The catalyst seems to be a critical part of your breakthrough. Can you explain what it is and why it was so innovative?
The catalyst is what splits the water molecules and allows the hydrogen ions to make hydrogen gas. Previous attempts to develop a suitable catalyst were unsuccessful either because the materials were too expensive or too much energy was required. Furthermore, they tend to break down over time. What we did was to develop a cobalt-based molecular catalyst that sits in a solution of cobalt and potassium phosphate, so it is able to regenerate itself as it breaks down.
That is absolutely the key to my discovery and the thing I’m proudest of. This is the first self-healing catalyst ever developed. And that’s an important property because that means it can work with dirty water, even waste water. Expensive electrolyzers require absolutely pure water or else they get cruddy and stop working; in developing nations, you can’t rely on the quality of the water supply, and you don’t want to impact their potable water sources.

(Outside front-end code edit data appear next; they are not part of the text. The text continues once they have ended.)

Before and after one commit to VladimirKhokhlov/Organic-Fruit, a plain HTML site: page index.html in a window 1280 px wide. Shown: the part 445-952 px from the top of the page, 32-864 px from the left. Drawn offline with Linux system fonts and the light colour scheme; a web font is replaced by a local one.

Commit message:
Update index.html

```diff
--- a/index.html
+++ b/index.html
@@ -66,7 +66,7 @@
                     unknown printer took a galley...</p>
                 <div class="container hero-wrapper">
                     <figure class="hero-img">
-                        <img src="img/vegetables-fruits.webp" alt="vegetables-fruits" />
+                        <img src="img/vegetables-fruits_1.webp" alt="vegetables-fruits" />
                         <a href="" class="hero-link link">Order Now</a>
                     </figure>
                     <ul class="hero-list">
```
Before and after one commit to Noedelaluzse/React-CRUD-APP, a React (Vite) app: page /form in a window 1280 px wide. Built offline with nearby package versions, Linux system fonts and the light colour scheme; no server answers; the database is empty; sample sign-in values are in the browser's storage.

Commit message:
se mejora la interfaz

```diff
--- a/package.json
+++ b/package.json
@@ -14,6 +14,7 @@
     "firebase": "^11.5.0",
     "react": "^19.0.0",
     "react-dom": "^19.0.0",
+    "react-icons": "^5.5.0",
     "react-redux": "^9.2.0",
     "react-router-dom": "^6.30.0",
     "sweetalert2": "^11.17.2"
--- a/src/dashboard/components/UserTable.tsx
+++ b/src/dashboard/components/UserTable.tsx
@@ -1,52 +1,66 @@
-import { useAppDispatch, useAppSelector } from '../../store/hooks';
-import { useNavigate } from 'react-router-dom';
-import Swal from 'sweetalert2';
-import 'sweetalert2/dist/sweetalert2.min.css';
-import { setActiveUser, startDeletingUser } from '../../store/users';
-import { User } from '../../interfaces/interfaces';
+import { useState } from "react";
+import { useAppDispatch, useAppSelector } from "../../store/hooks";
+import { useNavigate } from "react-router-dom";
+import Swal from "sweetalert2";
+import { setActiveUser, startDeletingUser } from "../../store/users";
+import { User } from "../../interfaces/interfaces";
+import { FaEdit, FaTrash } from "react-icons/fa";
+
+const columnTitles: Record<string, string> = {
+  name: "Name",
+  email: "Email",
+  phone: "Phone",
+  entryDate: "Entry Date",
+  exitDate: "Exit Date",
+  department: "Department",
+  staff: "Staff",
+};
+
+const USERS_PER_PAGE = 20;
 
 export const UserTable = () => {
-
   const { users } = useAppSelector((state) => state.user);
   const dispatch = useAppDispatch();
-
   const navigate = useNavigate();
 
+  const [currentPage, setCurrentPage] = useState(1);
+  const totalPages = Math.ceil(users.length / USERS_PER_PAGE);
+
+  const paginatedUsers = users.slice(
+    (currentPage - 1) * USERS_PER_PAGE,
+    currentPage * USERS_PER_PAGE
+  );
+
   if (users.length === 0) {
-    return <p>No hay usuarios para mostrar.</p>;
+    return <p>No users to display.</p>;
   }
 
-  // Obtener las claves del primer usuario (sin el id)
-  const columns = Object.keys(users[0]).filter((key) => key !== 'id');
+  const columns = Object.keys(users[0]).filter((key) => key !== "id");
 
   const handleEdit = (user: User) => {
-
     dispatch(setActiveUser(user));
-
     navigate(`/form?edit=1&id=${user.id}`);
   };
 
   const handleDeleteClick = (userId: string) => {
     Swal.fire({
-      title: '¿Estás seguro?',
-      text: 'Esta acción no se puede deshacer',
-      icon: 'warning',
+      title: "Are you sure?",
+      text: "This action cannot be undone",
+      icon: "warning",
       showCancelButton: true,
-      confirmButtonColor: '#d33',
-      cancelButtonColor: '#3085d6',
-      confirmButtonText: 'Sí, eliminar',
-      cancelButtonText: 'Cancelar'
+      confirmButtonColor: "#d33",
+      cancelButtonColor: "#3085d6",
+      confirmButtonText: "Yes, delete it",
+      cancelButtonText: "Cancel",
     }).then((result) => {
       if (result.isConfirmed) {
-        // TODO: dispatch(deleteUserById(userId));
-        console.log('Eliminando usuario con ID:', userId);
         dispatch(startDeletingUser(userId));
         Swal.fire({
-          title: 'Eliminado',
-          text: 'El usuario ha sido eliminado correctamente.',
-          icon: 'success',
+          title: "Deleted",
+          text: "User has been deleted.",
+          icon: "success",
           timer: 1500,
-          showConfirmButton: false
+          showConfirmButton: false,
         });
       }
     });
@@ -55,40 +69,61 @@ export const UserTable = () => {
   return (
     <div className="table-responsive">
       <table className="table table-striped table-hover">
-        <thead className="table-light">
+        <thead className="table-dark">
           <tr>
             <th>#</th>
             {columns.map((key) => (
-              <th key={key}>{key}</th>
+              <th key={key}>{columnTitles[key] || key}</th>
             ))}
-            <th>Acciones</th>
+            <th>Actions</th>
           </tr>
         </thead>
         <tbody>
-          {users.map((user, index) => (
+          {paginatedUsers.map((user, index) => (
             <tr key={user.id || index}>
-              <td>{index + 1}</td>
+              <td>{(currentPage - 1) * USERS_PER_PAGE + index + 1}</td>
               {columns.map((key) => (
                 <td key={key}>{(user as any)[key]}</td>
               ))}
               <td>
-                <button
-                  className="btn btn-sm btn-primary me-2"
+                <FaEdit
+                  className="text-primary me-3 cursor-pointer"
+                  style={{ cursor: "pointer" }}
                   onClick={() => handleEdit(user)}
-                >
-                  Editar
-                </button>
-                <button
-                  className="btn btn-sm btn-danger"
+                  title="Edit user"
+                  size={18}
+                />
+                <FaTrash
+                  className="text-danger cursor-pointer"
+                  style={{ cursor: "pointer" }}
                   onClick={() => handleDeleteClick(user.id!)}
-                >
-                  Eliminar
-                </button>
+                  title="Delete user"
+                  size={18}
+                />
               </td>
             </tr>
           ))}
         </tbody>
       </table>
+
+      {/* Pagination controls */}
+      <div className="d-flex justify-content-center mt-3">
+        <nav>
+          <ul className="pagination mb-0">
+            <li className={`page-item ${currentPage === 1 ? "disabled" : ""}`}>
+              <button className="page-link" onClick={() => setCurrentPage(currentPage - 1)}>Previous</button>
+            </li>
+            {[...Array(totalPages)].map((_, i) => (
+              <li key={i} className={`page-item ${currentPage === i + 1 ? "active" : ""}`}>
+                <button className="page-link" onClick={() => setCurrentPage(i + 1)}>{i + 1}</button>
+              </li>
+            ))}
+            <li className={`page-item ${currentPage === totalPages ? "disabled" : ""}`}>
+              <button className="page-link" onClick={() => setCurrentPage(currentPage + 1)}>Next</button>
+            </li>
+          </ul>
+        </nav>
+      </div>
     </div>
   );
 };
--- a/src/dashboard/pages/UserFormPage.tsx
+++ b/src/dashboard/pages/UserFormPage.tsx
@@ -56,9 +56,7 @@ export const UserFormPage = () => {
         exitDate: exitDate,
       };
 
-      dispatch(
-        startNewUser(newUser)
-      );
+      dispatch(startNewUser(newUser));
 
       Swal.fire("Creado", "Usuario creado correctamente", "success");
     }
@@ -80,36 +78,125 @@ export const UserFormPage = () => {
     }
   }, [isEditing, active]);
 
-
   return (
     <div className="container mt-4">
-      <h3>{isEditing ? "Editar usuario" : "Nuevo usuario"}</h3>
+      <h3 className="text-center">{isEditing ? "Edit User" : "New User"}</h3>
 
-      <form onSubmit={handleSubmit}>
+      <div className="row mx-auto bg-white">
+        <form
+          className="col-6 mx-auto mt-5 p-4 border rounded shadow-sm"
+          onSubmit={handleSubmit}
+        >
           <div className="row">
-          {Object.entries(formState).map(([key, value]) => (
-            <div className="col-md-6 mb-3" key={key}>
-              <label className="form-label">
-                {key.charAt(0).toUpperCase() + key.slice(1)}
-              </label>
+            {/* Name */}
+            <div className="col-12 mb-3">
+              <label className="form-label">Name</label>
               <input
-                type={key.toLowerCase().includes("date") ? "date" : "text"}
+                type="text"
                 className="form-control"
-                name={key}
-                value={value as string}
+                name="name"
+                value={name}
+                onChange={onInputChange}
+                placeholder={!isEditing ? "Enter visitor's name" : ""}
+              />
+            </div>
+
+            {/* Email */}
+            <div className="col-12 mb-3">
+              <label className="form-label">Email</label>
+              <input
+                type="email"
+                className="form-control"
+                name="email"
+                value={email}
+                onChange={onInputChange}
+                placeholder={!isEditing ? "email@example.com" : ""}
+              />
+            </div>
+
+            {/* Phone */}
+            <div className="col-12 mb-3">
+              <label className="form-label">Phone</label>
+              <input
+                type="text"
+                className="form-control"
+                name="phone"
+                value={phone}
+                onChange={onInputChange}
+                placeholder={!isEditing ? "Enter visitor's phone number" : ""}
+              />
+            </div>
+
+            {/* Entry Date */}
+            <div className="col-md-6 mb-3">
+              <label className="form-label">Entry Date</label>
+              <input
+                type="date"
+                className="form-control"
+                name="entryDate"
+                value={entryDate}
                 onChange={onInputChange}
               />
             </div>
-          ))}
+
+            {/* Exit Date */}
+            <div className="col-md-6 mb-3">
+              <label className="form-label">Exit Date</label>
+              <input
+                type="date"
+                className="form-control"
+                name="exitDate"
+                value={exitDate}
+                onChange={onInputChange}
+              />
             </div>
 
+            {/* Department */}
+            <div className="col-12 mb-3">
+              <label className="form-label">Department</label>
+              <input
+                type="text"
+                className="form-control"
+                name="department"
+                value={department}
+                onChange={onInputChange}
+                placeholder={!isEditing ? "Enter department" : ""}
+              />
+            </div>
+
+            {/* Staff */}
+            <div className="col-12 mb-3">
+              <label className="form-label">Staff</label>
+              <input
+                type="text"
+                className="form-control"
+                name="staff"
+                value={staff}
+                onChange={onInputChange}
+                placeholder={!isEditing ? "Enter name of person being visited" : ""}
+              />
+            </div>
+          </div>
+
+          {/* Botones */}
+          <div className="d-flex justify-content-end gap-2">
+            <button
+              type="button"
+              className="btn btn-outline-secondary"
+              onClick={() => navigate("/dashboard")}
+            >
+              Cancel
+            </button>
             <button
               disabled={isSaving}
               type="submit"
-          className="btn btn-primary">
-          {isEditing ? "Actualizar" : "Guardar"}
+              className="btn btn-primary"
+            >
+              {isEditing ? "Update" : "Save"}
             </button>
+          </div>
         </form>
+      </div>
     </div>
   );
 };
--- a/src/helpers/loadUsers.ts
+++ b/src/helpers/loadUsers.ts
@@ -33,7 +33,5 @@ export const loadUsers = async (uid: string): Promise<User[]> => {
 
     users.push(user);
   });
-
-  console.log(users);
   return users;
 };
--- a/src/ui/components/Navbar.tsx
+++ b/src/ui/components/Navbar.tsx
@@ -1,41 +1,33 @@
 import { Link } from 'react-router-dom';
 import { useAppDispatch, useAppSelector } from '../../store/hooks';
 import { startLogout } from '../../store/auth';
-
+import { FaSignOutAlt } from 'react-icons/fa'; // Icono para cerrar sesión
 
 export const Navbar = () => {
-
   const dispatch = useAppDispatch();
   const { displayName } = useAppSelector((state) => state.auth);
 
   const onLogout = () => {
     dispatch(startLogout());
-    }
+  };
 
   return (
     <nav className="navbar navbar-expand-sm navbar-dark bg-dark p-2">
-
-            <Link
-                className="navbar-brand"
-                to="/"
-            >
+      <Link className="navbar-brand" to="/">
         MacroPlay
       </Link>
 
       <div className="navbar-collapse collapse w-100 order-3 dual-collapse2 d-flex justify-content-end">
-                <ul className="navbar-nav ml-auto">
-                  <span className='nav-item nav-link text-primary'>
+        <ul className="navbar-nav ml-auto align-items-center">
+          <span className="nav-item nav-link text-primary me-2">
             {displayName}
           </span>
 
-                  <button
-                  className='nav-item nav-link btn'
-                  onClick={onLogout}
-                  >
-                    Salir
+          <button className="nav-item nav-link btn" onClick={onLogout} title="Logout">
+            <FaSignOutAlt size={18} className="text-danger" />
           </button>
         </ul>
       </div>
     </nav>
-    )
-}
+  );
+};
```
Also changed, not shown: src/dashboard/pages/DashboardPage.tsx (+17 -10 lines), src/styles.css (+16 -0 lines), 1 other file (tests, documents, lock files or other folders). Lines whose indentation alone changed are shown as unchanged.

Enabling materials to repair themselves versus trying to create something that is indestructible: Do you believe that is a useful model for other researchers studying sustainable solutions to consider?
Definitely. I think that if you begin to look beyond sheer indestructibility, it can open up new avenues for research. And I think that’s particularly important when the technology in question won’t necessarily be deployed in carefully controlled environments. If you can’t eliminate constraints, you have to be able to work around them.
Are there risks to storing hydrogen and oxygen on one’s own property?
What we would do is to store the materials in underground storage tanks. Certainly there’s a potential risk in any form of energy, but it’s really no different than methane, which we use all the time. But scaling the technology from a lab application to actual household and neighborhood implementation will require the expertise of companies that specialize in using this kind of material safely.
What other obstacles—scientific, economic, political, social, regulatory, or other—stand in the way of widescale adoption of this technology?
As with any new technology, there are a few. I want to serve the poor, and while my discovery is cost-effective in and of itself, it relies on photovoltaic panels for the front end and a fuel cell in which to mix the hydrogen and oxygen, and these materials need to be cost-effective as well. I’m in the process of trying to forge partnerships with companies and organizations to make this happen.
Scientifically, there are still some refinements we need to do to ensure that it is super robust and maintenance free. These things are going to be in remote areas around the world, so it needs to be something you can set up and leave alone for years, and it will continue to work reliably. From a regulatory standpoint, there aren’t a lot of federal standards having to do with fuels; generally, they fall under the purview of local fire codes. But I’ll need partners to help suss that out.
What’s most exciting and promising, though, is the social acceptance my invention has received. People are very enthusiastic about this, and that proves that it satisfies a very real need. As a scientist, you can’t ask for anything more than that.